What needs to be done: Search the records for "constraints". Copy every line where it appears.

---- Supplied entries

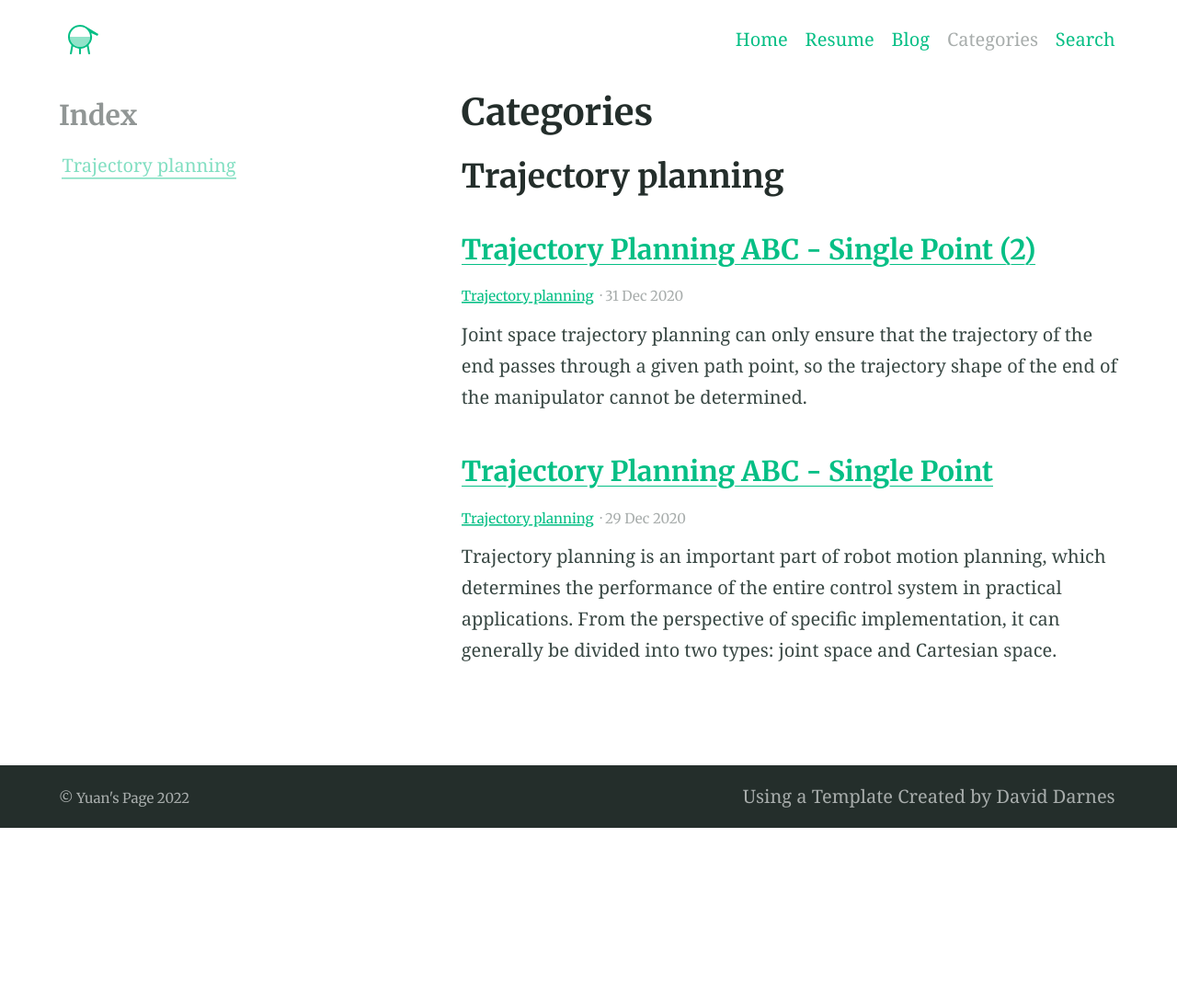
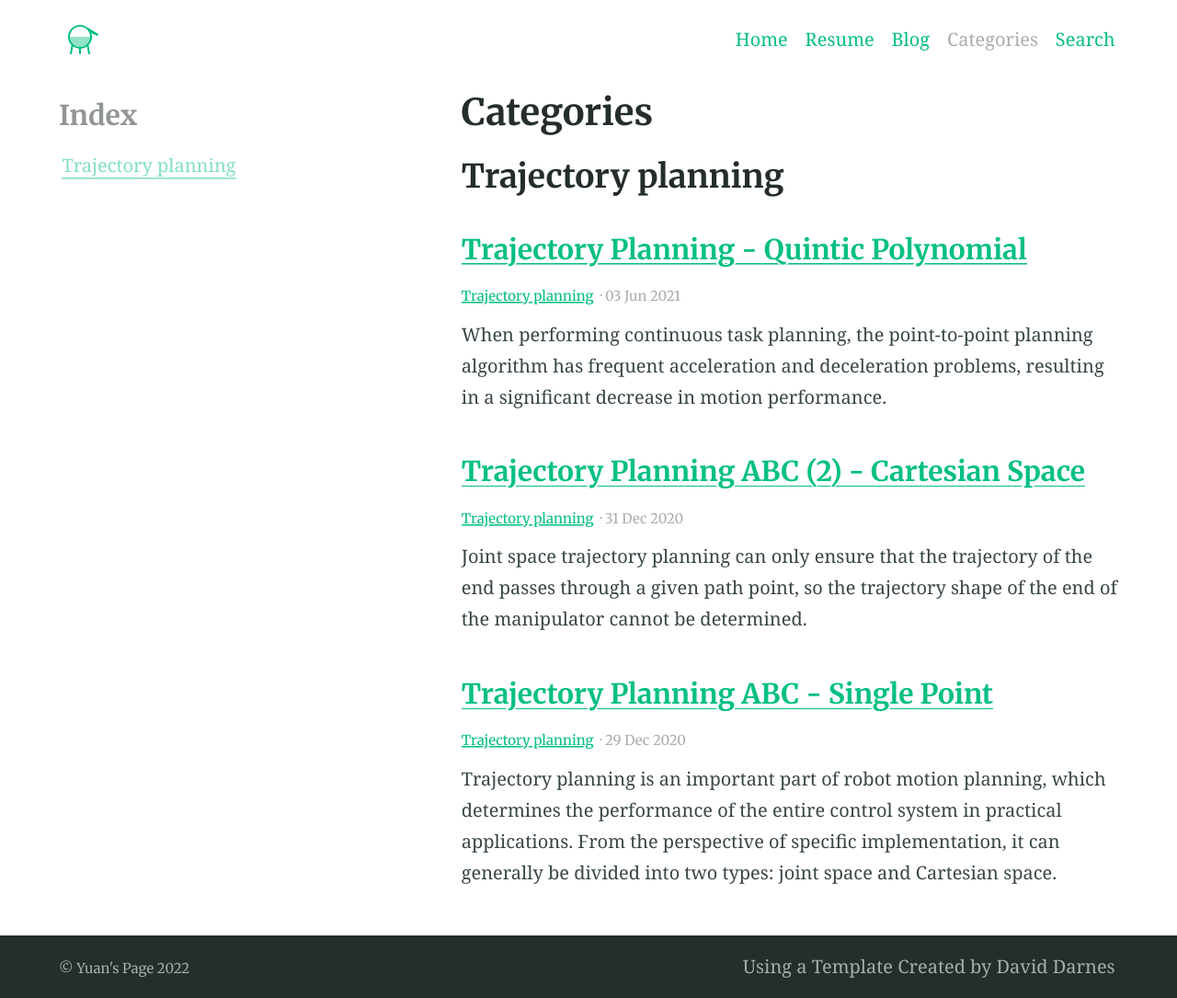
Before and after one commit to Confuzzle/Confuzzle.github.io, a Jekyll site: the page built from categories.md, in a window 1280 px wide. Shown: the whole page at 92% size. Built offline with Jekyll 4.4.1, drawn with Linux system fonts in a browser that asks for light colours; before the commit the page ends 900 px from its top, so only the background shows below that; part of the change alters nothing that is shown.

Commit message:
Add 5th polynomial

```diff
--- a/_posts/2020-12-31-path-planning-abc(2).md
+++ b/_posts/2020-12-31-path-planning-abc(2).md
@@ -1,5 +1,5 @@
 ---
-title: Trajectory Planning ABC - Single Point (2)
+title: Trajectory Planning ABC (2) - Cartesian Space
 categories:
 - Trajectory planning
 excerpt: |
--- /dev/null
+++ b/_posts/2021-06-03-path-planning-quintic-polynomial.md
@@ -0,0 +1,127 @@
+---
+title: Trajectory Planning - Quintic Polynomial
+categories:
+- Trajectory planning
+excerpt: |
+  When performing continuous task planning, the point-to-point planning algorithm has frequent acceleration and deceleration problems, resulting in a significant decrease in motion performance.
+feature_text: |
+  ## Simple trajectory planning
+  Joint space planning and Cartesian space planning
+feature_image: "https://picsum.photos/2560/600?image=733"
+image: "https://picsum.photos/2560/600?image=733"
+---
+
+A quintic polynomial trajectory planning method can not only complete point-to-point task planning, but also perfectly complete continuous motion tasks between multiple points.
+
+$$
+q(t)=a_{0}+a_{1} t+a_{2} t^{2}+a_{3} t^{3}+a_{4} t^{4}+a_{5} t^{5}
+$$
+
+with $t$ represents time and $q(t)$ represents a joint angle.
+
+### Point-to-point planning
+First introduce the point-to-point planning based on quintic polynomial. When there are no other key points between the start and end point, it degenerates into a simple point-to-point planning. Take the starting point $q_{0}$ and the first point $q_{1}$ as an example, set the movement time equals $t_1$. The constraints that need to be satisfied are:
+
+$$
+\begin{array}{ll}
+q(0)=q_{0}, & q\left(t_{1}\right)=q_{1} \\
+\dot{q}(0)=0, & \dot{q}\left(t_{1}\right)=0 \\
+\ddot{q}(0)=0, & \ddot{q}\left(t_{1}\right)=0
+\end{array}
+$$
+
+In the form of matrix is:
+
+$$
+\left[\begin{array}{l}
+q_{0} \\
+q_{1} \\
+0 \\
+0 \\
+0 \\
+0
+\end{array}\right]=\left[\begin{array}{cccccc}
+1 & 0 & 0 & 0 & 0 & 0 \\
+1 & t_{1} & t_{1}^{2} & t_{1}^{3} & t_{1}^{4} & t_{1}^{5} \\
+0 & 1 & 0 & 0 & 0 & 0 \\
+0 & 0 & 2 & 0 & 0 & 0 \\
+0 & 1 & 2 t_{1} & 3 t_{1}^{2} & 4 t_{1}^{3} & 5 t_{1}^{4} \\
+0 & 0 & 2 & 6 t_{1} & 12 t_{1}^{2} & 20 t_{1}^{3}
+\end{array}\right] \cdot\left[\begin{array}{l}
+a_{0} \\
+a_{1} \\
+a_{2} \\
+a_{3} \\
+a_{4} \\
+a_{5}
+\end{array}\right]
+$$
+
+Simplified as $q=Tx$, apperantly, the $x$ is $x=T^{-1}q$.
+
+### Multi-point planning
+For multi-point planning, it is essentially an extension of the above point-to-point planning. The focus is on how to determine the speed of the intermediate point to ensure the smoothness of the joints during the robot's motion.
+Considering $n$ segments of trajectories, the velocity of the starting point and the target point of the trajectories is required to be $0$, then the model is composed of $n$ quintic polynomials, and a total of $6n$ model parameters need to be determined.
+Unknown parameters can be determined by
+1. The first and last position of each trajectory, $n$ trajectory generates a total of $2n$ constraints.
+2. The starting point velocity of the entire trajectory is 0, the acceleration is 0, the target point velocity is 0, and the acceleration is 0, resulting a total of 4 constraints are generated.
+3. There are $n-1$ intermediate points, and each intermediate point satisfies continuous velocity, continuous acceleration, and continuous jerk, so a total of $4(n-1)$ constraints are generated.
+So we have
+
+$$
+Q_g=T_g⋅X_g
+$$
+
+with
+
+$$
+Q_{g}=\left[\begin{array}{llllllllllllll}
+q_{0} & q_{1} & \cdots & q_{n-1} & q_{f} & \dot{q}_{0} & \ddot{q}_{0} & \dot{q}_{f} & \ddot{q}_{f} & 0 & 0 & 0 & 0 & \cdots
+\end{array}\right]^{T}
+$$
+
+and $T_g$ is
+
+$$
+\left[\begin{array}{ccccccccccccc}
+1 & 0 & 0 & 0 & 0 & 0 & \cdots & 0 & 0 & 0 & 0 & 0 & 0 \\
+1 & \Delta t_{1} & \Delta t_{1}^{2} & \Delta t_{1}^{3} & \Delta t_{1}^{4} & \Delta t_{1}^{5} & \cdots & 0 & 0 & 0 & 0 & 0 & 0 \\
+\cdots & \cdots & \cdots & \cdots & \cdots & \cdots & \cdots & \cdots & \cdots & \cdots & \cdots & \cdots & \cdots \\
+0 & 0 & 0 & 0 & 0 & 0 & \cdots & 1 & 0 & 0 & 0 & 0 & 0 \\
+0 & 0 & 0 & 0 & 0 & 0 & \cdots & 1 & \Delta t_{n} & \Delta t_{n}^{2} & \Delta t_{n}^{3} & \Delta t_{n}^{4} & \Delta t_{n}^{5} \\
+0 & 1 & 0 & 0 & 0 & 0 & \cdots & 0 & 0 & 0 & 0 & 0 & 0 \\
+0 & 0 & 2 & 0 & 0 & 0 & \cdots & 0 & 0 & 0 & 0 & 0 & 0 \\
+0 & 0 & 0 & 0 & 0 & 0 & \cdots & 0 & 1 & 2 \Delta t_{n} & 3 \Delta t_{n}^{2} & 4 \Delta t_{n}^{3} & 5 \Delta t_{n}^{4} \\
+0 & 0 & 0 & 0 & 0 & 0 & \cdots & 0 & 0 & 2 & 6 \Delta t_{n} & 12 \Delta t_{n}^{2} & 20 \Delta t_{n}^{3} \\
+0 & 1 & 2 \Delta t_{1} & 3 \Delta t_{1}^{2} & 4 \Delta t_{1}^{3} & 5 \Delta t_{1}^{4} & \cdots & 0 & -1 & 0 & 0 & 0 & 0 \\
+0 & 0 & 2 & 6 \Delta t_{1} & 12 \Delta t_{1}^{2} & 20 \Delta t_{1}^{3} & \cdots & 0 & 0 & -2 & 0 & 0 & 0 \\
+0 & 0 & 0 & 6 & 24 \Delta t_{1} & 60 \Delta t_{1}^{2} & \cdots & 0 & 0 & 0 & 0 & 0 & 0 \\
+0 & 0 & 0 & 0 & 0 & 0 & \cdots & 0 & 0 & 0 & 6 & 0 & 0 \\
+\cdots & \cdots & \cdots & \cdots & \cdots & \cdots & \cdots & \cdots & \cdots & \cdots & \cdots & \cdots & \cdots
+\end{array}\right]
+$$
+
+and
+
+$$
+X_{g}=\left[\begin{array}{llllllllllllll}
+a_{0}^{1} & a_{1}^{1} & \cdots & a_{0}^{k} & a_{1}^{k} & a_{2}^{k} & a_{3}^{k} & a_{4}^{k} & a_{5}^{k} & \cdots & a_{2}^{n} & a_{3}^{n} & a_{4}^{n} & a_{5}^{n}
+\end{array}\right]^{T}
+$$
+
+$a_{i}^{k}(i=0,1, \ldots, 5 ; k=1,2, \ldots, n)$ represents the $i$th coefficient of the $k$th segment of trajectories, and $\Delta t$ represents the motion time during the $k$th trajectories.
+In conclusion we have:
+
+$$
+q(t)=
+\left\{\begin{array}{l}
+a_{0}^{1}+a_{1}^{1} t+a_{2}^{1} t^{2}+a_{3}^{1} t^{3}+a_{4}^{1} t^{4}+a_{5}^{1} t^{5} & t \in\left[0, \quad \Delta t_{1}\right] \\
+a_{0}^{2}+a_{1}^{2} t+a_{2}^{2} t^{2}+a_{3}^{2} t^{3}+a_{4}^{2} t^{4}+a_{5}^{2} t^{5} & t \in\left[\Delta t_{1}, \quad \Delta t_{2}\right] \\
+... \\
+a_{0}^{n}+a_{1}^{n} t+a_{2}^{n} t^{2}+a_{3}^{n} t^{3}+a_{4}^{n} t^{4}+a_{5}^{n} t^{5} & t \in\left[\Delta t_{n-1}, \quad \Delta t_{n}\right]
+\end{array}\right.
+$$
+
+<img decoding="async" src="\assets\pictures\multiple-points-joint-space-planning.svg" width="100%">
+
+The quintic polynomial continuous algorithm in this blog has more advantages in both the stability of the motion and the smoothness and compliance of the motion trajectory.
```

--------

Task response:
+First introduce the point-to-point planning based on quintic polynomial. When there are no other key points between the start and end point, it degenerates into a simple point-to-point planning. Take the starting point $q_{0}$ and the first point $q_{1}$ as an example, set the movement time equals $t_1$. The constraints that need to be satisfied are:
+1. The first and last position of each trajectory, $n$ trajectory generates a total of $2n$ constraints.
+2. The starting point velocity of the entire trajectory is 0, the acceleration is 0, the target point velocity is 0, and the acceleration is 0, resulting a total of 4 constraints are generated.
+3. There are $n-1$ intermediate points, and each intermediate point satisfies continuous velocity, continuous acceleration, and continuous jerk, so a total of $4(n-1)$ constraints are generated.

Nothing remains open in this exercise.